Climate change news

Henrik Svensmark

The theory of Henrik Svensmark, the seeding of clouds by cosmic rays, has been strengthened by the results of the CERN experiments (recently published) it is alleged. Pierre Gosselin at ... Not sure if this is true but the media don't seem to have joined the dots as Gosselin has done as far as the recent CERN research is concerned. Do cosmic rays seed clouds - and alter the climate?

The Sun and the Climate

At ... well there you have it. It's the Sun 'innit' - the big orb in the sky. It seems that climate scientists have studiously been avoiding putting data from the Sun into their models. They have been incessantly bleating the Sun has a constant effect and therefore could not possibly cause climate change or global warming. A convenient point of view I suppose and probably the number one reason why climate models do not seem fit for purpose.

Greenland snowfall

At ... there is a fascinating piece of research from Greenland that will warm the cockles of somebody's heart. A history of snowfall is preserved in the remains of aquatic plants that lived long ago, accumulating at the bottom of lakes in horizontal layers. They are able to tell us how Arctic precipitation fluctuated during the Holocene at large and how this might have influenced the size of the Greenland ice sheet as the Earth warmed and cooled.

Climate updates

At ... refers to a paper in Nature by CERN scientists and the subject is secondary particles. These were thought to be almost totally derived from human activity but the climate scientists had it altogether wrong it would seem as the new paper seems to show that secondary particles have been with us all the time - long before the scare was a pipedream in a politico's navel. Secondary particles bombard our atmosphere on a daily basis and are also produced by vapour released by trees.

Climate dodgems

One example was forwarded by Bill Thompson - go to ... but at ... wherein the title says it all. The first piece shows climate scientists have the ability to contradict press stories if they become too outlandish but at the same time they are altering the data themselves to make the story more grisly.

Ian Plimer

Tim Cullen is at his very best at ... and they are most unlikely to look at the link which has two videos of Ian Plimer talking to an audience and raising a laugh. He is an Australian geologist of note, a professor emeritus of earth sciences at the University of Melbourne and a professor of mining geology at the University of Adelaide. His book, 'Not for the Greens' (2014) sets out to use humour to confront the CAGW crowd.


I have just received a response to a News item from 18 months ago - see ... It seems the article written by Clive Best in collaboration with Roberto Madrigadi was rejected and not published - see
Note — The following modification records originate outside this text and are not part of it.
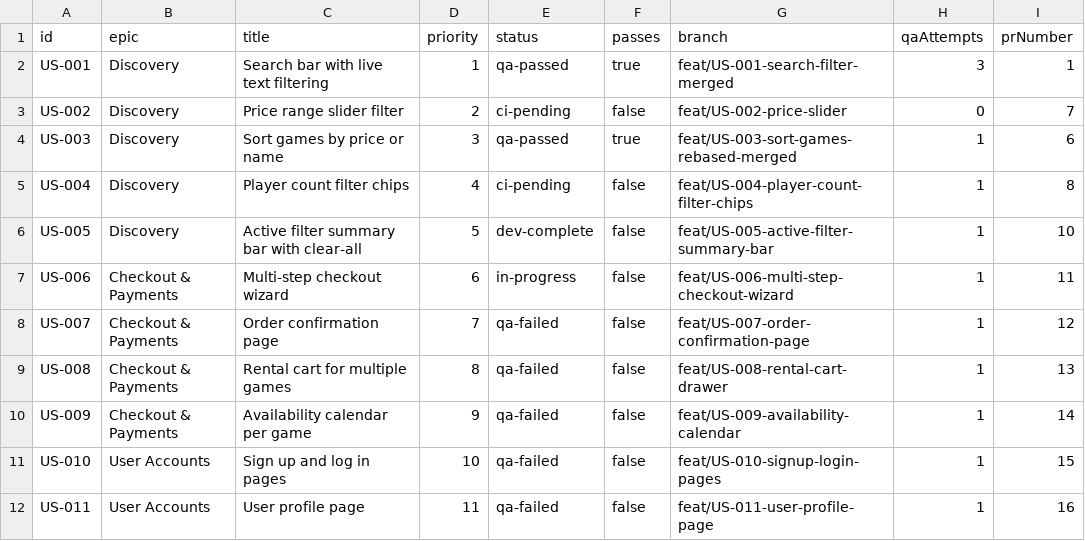
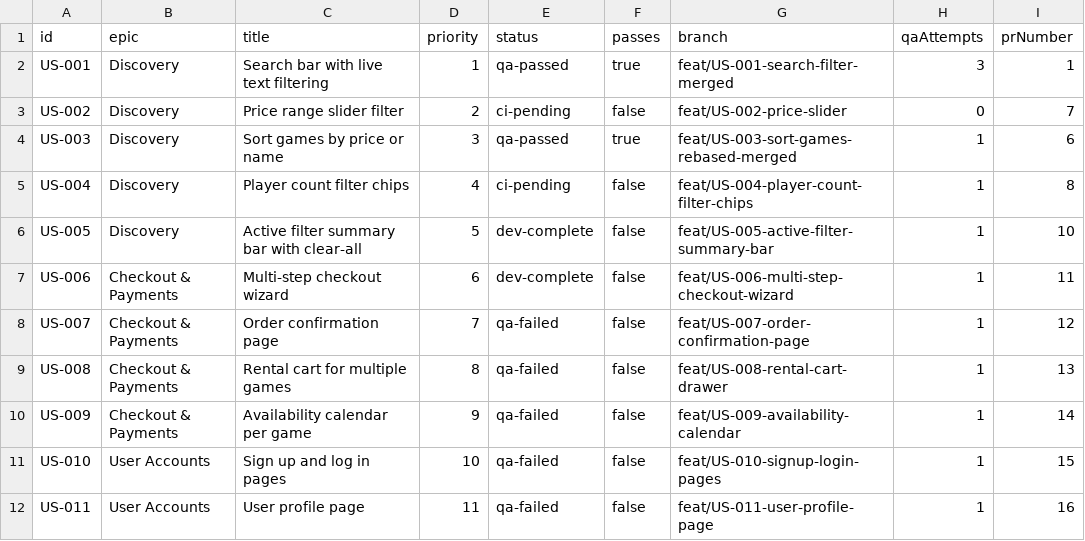
Before and after one commit to baburam1985/RentAGame, a CSV file: scripts/ralph/prd.csv, drawn as a sheet; only a part is shown.

```diff
--- a/scripts/ralph/prd.csv
+++ b/scripts/ralph/prd.csv
@@ -6,3 +6,3 @@ US-004,Discovery,"Player count filter chips",4,ci-pending,false,feat/US-004-play
 US-005,Discovery,"Active filter summary bar with clear-all",5,dev-complete,false,feat/US-005-active-filter-summary-bar,1,10
-US-006,Checkout & Payments,"Multi-step checkout wizard",6,in-progress,false,feat/US-006-multi-step-checkout-wizard,1,11
+US-006,Checkout & Payments,"Multi-step checkout wizard",6,dev-complete,false,feat/US-006-multi-step-checkout-wizard,1,11
 US-007,Checkout & Payments,"Order confirmation page",7,qa-failed,false,feat/US-007-order-confirmation-page,1,12
```
Also changed, not shown: 2 other files.
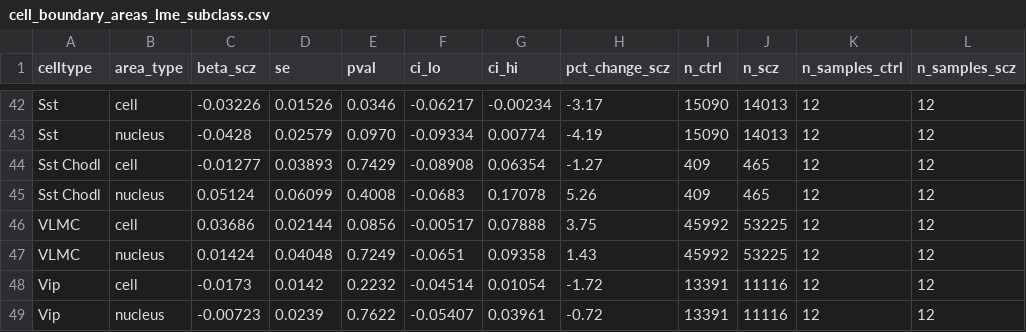
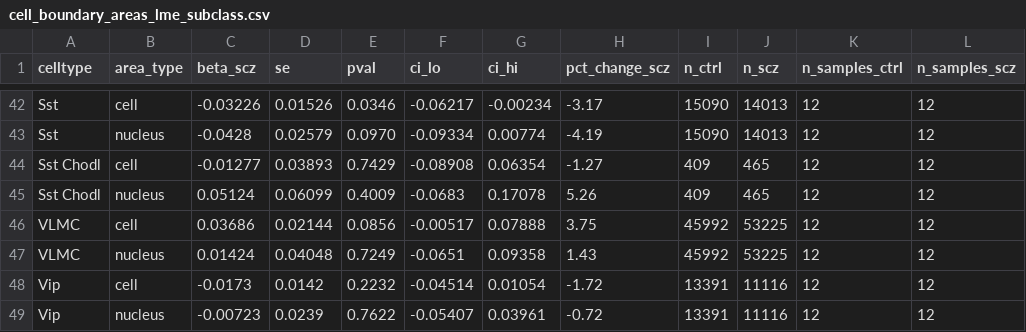
Before and after one commit to stripathy/SCZ_Xenium, a CSV file: output/presentation/cell_boundary_areas_lme_subclass.csv, drawn as a sheet; only a part is shown, gaps mark what is left out; the diff covers the shown part only; the diff names each change by its address in the sheet, - before the commit and + after, or states it on an @@ line.

```diff
--- a/output/presentation/cell_boundary_areas_lme_subclass.csv
+++ b/output/presentation/cell_boundary_areas_lme_subclass.csv
-E45 (pval): 0.4008
+E45 (pval): 0.4009
```
Also changed, not shown: 21 edited cells elsewhere in this file, output/presentation/cell_boundary_areas_lme_supertype.csv, 15 other files.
Outrageous Waves

'Outrageous Waves: Global Warming and Coastal Change in Britain through 2000 years' by Basil Cracknell (Philimore and Co., Chichester:2005) was produced at a time when everything being published had to have a slant towards CAGW as the publishing houses seemed to think that otherwise they would not sell. Problem was that this just as likely caused as many people not to buy the book as buy it - so it was a negative policy. I purchased the book as I had an interest in coastal change - already possessing a couple of other books on the same subject.

The Fable of a Stable Climate

At .... I suppose this is the usual geologist take on climate. They are used to dealing with blocks of hundreds of thousands of years and the last 150 years is just a pin prick in time. The link is to a book review by Dr Hans Labohn. The book in question is 'The Fable of a Stable Climate' by Gerrit van der Lingen.

journalists catching up

The Daily Mail are reporting that co2 is greening the Earth (as claimed in a recent journal article) - or scientists used satellite data over 33 years to measure leaf cover. Why anyone should be surprised by this is a mystery. Farmers pump co2 into their plastic greenhouses for one reason - to fertilise the crops and obtain higher yields.